- You’re directed to do so by an authorised person such as a Police Officer or Traffic Controller
- The vehicle in the right lane is stationary, and it’s safe to do so
- The vehicle is indicating that it’s turning right or making a U-turn
- You are driving on a multi-lane road, and can safely overtake the vehicle on the left
When is overtaking illegal?
In Australia, the following overtaking manoeuvres are illegal and result in both fine and demerit point penalties which vary in each state and territory:
- Overtaking a vehicle overtakes at an unsafe distance
- Exceeding the speed limit to overtake (remember, in certain states and territories such as Western Australia and New South Wales, the maximum legal speed limit for any vehicle towing is 100KM/h).

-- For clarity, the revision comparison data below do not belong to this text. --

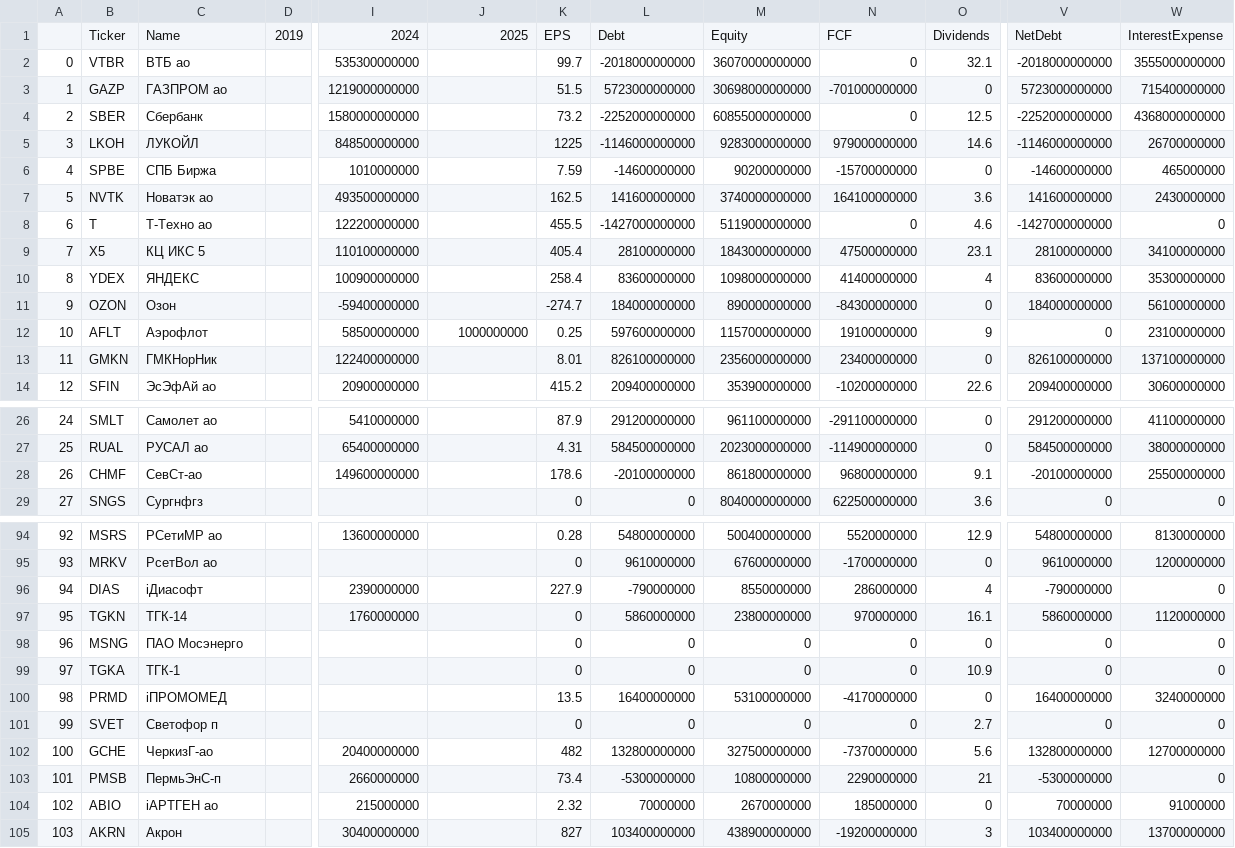
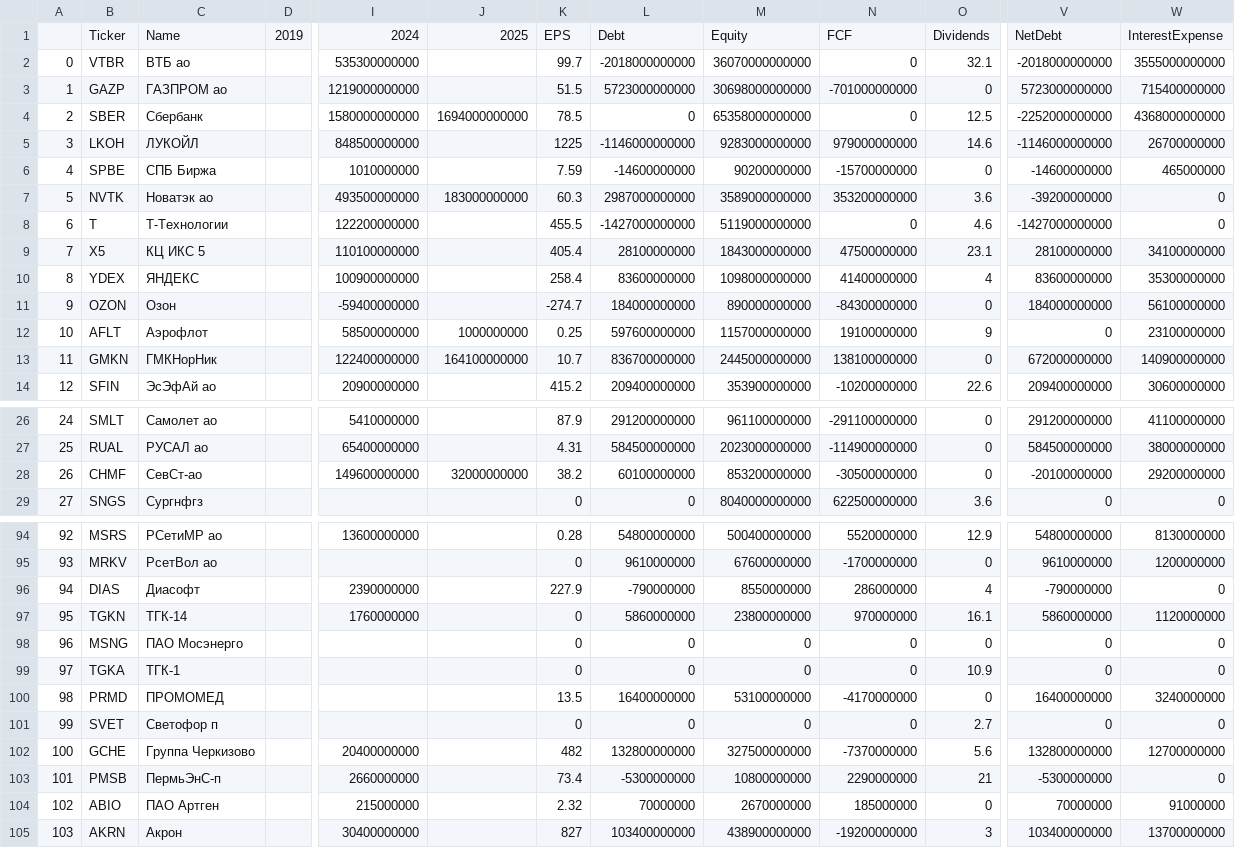
Before and after one commit to d-capital/finefoliobe, a CSV file: moex_data.csv, drawn as a sheet; only a part is shown, gaps mark what is left out; the diff covers the shown part only; the diff names each change by its address in the sheet, - before the commit and + after, or states it on an @@ line.

```diff
--- a/moex_data.csv
+++ b/moex_data.csv
-J4: (empty)
+J4: 1694000000000
-K4: 73.2
+K4: 78.5
-L4: -2252000000000
+L4: 0
-M4: 60855000000000
+M4: 65358000000000
-J7: (empty)
+J7: 183000000000
-K7: 162.5
+K7: 60.3
-L7: 141600000000
+L7: 2987000000000
-M7: 3740000000000
+M7: 3589000000000
-N7: 164100000000
+N7: 353200000000
-V7: 141600000000
+V7: -39200000000
-W7: 2430000000
+W7: 0
-C8: Т-Техно ао
+C8: Т-Технологии
-J13: (empty)
+J13: 164100000000
-K13: 8.01
+K13: 10.7
-L13: 826100000000
+L13: 836700000000
-M13: 2356000000000
+M13: 2445000000000
-N13: 23400000000
+N13: 138100000000
-V13: 826100000000
+V13: 672000000000
-W13: 137100000000
+W13: 140900000000
-J28: (empty)
+J28: 32000000000
-K28: 178.6
+K28: 38.2
-L28: -20100000000
+L28: 60100000000
-M28: 861800000000
+M28: 853200000000
-N28: 96800000000
+N28: -30500000000
-O28: 9.1
+O28: 0
-W28: 25500000000
+W28: 29200000000
-C96: iДиасофт
+C96: Диасофт
-C100: iПРОМОМЕД
+C100: ПРОМОМЕД
-C102: ЧеркизГ-ао
+C102: Группа Черкизово
-C104: iАРТГЕН ао
+C104: ПАО Артген
```
Also changed, not shown: 17 edited cells elsewhere in this file, 1 other file.
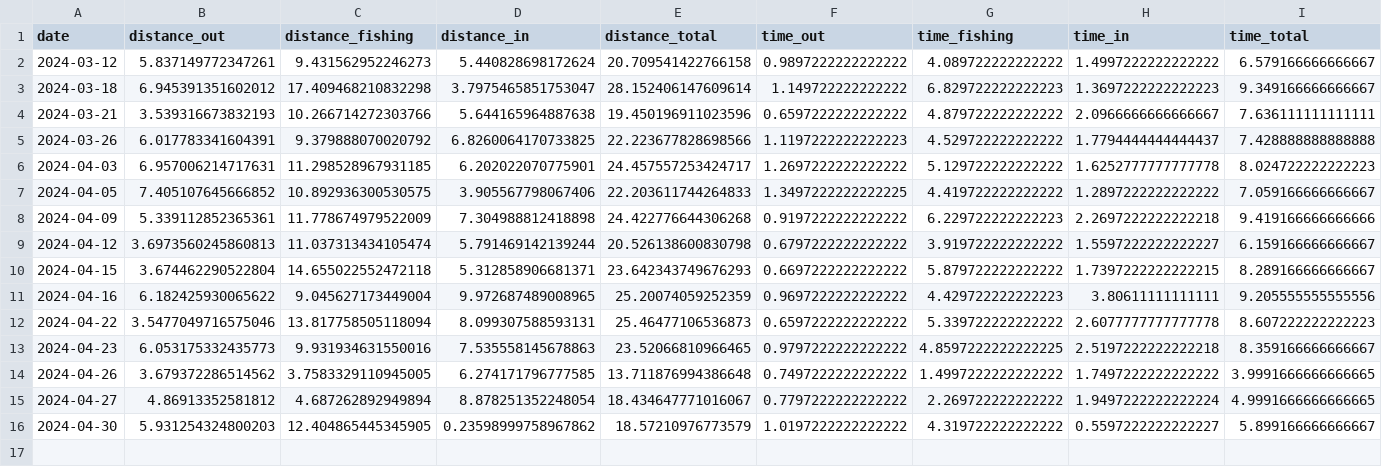
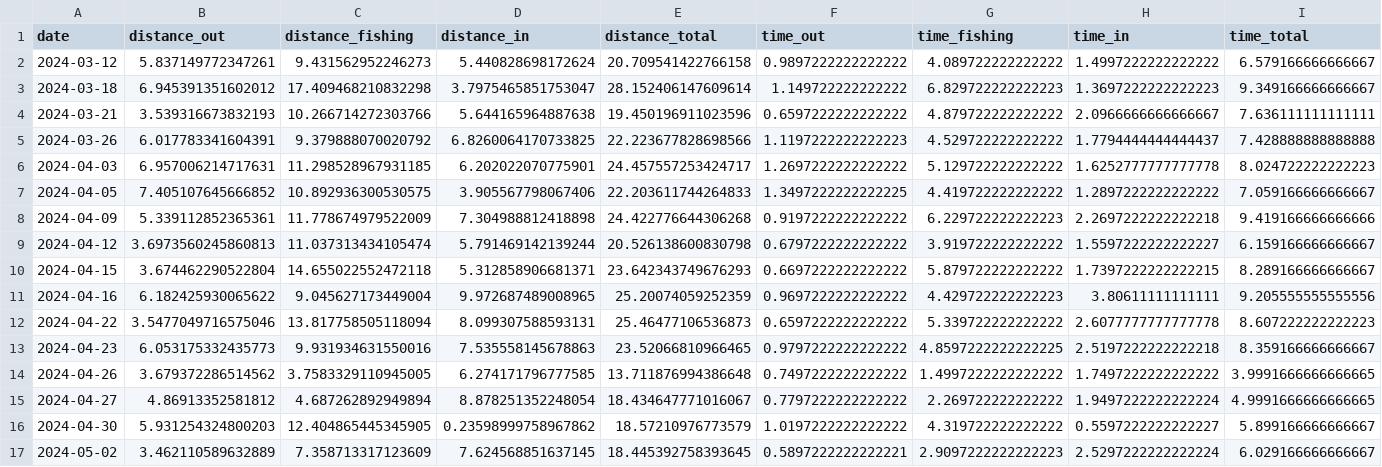
Before and after one commit to arvidsorfeldt/py-fish, a CSV file: mira_operation.csv, drawn as a sheet; only a part is shown; rows hold the shown columns only; the diff names each change by its address in the sheet, - before the commit and + after, or states it on an @@ line.

```diff
--- a/mira_operation.csv
+++ b/mira_operation.csv
+row 17: 2024-05-02 | 3.462110589632889 | 7.358713317123609 | 7.624568851637145 | 18.445392758393645 | 0.5897222222222221 | 2.9097222222222223 | 2.5297222222222224 | 6.029166666666667
```
Also changed, not shown: mira_consumptions.csv, mira_consumptions_fishing.csv, 3 other files.
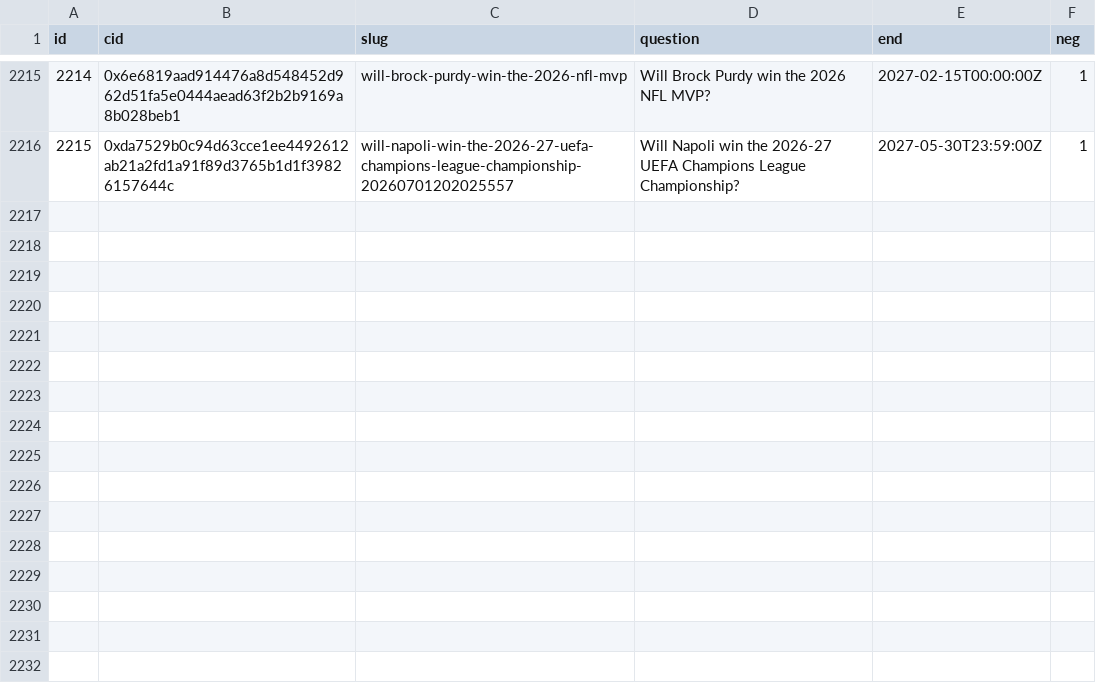
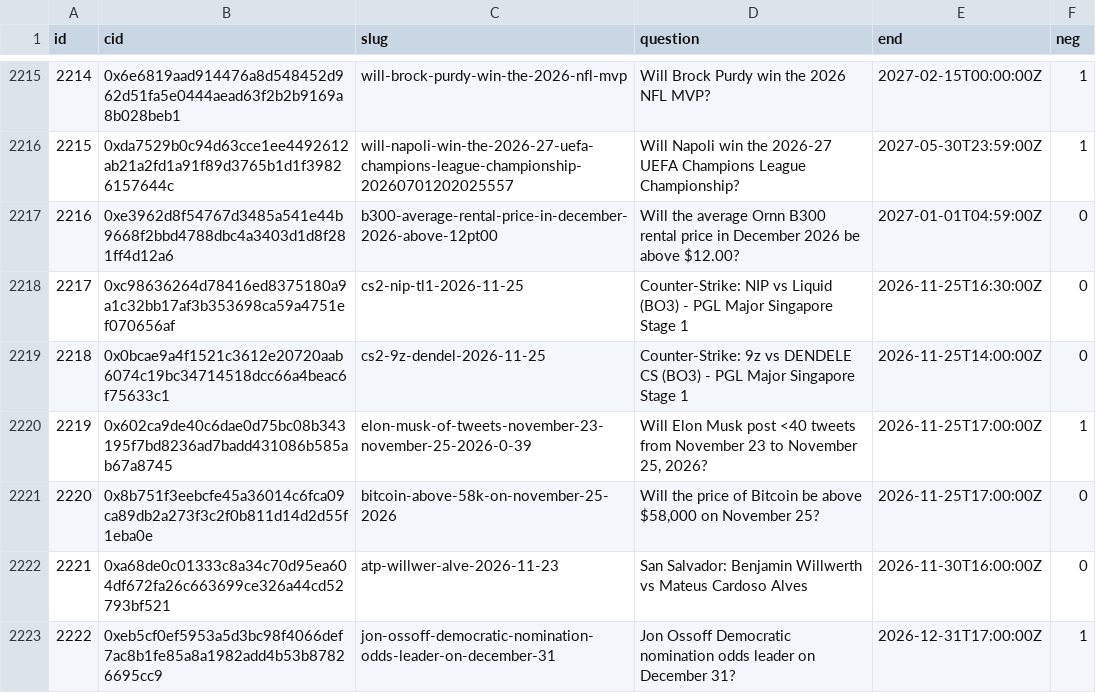
Before and after one commit to 2akklaktu-hue/polymarket, a CSV file: data/live/markets.csv, drawn as a sheet; only a part is shown, gaps mark what is left out; the diff names each change by its address in the sheet, - before the commit and + after, or states it on an @@ line.

```diff
--- a/data/live/markets.csv
+++ b/data/live/markets.csv
+row 2217: 2216 | 0xe3962d8f54767d3485a541e44b9668f2bbd4788dbc4a3403d1d8f281ff4d12a6 | b300-average-rental-price-in-december-2026-above-12pt00 | Will the average Ornn B300 rental price in December 2026 be above $12.00? | 2027-01-01T04:59:00Z | 0
+row 2218: 2217 | 0xc98636264d78416ed8375180a9a1c32bb17af3b353698ca59a4751ef070656af | cs2-nip-tl1-2026-11-25 | Counter-Strike: NIP vs Liquid (BO3) - PGL Major Singapore Stage 1 | 2026-11-25T16:30:00Z | 0
+row 2219: 2218 | 0x0bcae9a4f1521c3612e20720aab6074c19bc34714518dcc66a4beac6f75633c1 | cs2-9z-dendel-2026-11-25 | Counter-Strike: 9z vs DENDELE CS (BO3) - PGL Major Singapore Stage 1 | 2026-11-25T14:00:00Z | 0
+row 2220: 2219 | 0x602ca9de40c6dae0d75bc08b343195f7bd8236ad7badd431086b585ab67a8745 | elon-musk-of-tweets-november-23-november-25-2026-0-39 | Will Elon Musk post <40 tweets from November 23 to November 25, 2026? | 2026-11-25T17:00:00Z | 1
+row 2221: 2220 | 0x8b751f3eebcfe45a36014c6fca09ca89db2a273f3c2f0b811d14d2d55f1eba0e | bitcoin-above-58k-on-november-25-2026 | Will the price of Bitcoin be above $58,000 on November 25? | 2026-11-25T17:00:00Z | 0
+row 2222: 2221 | 0xa68de0c01333c8a34c70d95ea604df672fa26c663699ce326a44cd52793bf521 | atp-willwer-alve-2026-11-23 | San Salvador: Benjamin Willwerth vs Mateus Cardoso Alves | 2026-11-30T16:00:00Z | 0
+row 2223: 2222 | 0xeb5cf0ef5953a5d3bc98f4066def7ac8b1fe85a8a1982add4b53b87826695cc9 | jon-ossoff-democratic-nomination-odds-leader-on-december-31 | Jon Ossoff Democratic nomination odds leader on December 31? | 2026-12-31T17:00:00Z | 1
```
Also changed, not shown: 2 other files.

- Overtaking a vehicle at a railway crossing, intersection, or pedestrian crossing
- Overtaking a vehicle on a continuous white line
- Overtaking a cyclist without allowing the minimum passing distance (if the speed limit is 60KM/h or less, you must allow a minimum passing distance of 1M. If the speed limit is greater than 60KM/h, you must allow a minimum passing distance of 1.5M)
- Overtaking a vehicle when it’s unsafe to do so
- Overtaking to the left of a vehicle unless an exception applies
- Overtaking a vehicle contrary to a road sign
It should go without saying. If you’re driving, the safety of your vehicle’s occupants and other road users should be at the forefront of your mind. It should be a leading force behind every driving decision you make, not just because it’s the law.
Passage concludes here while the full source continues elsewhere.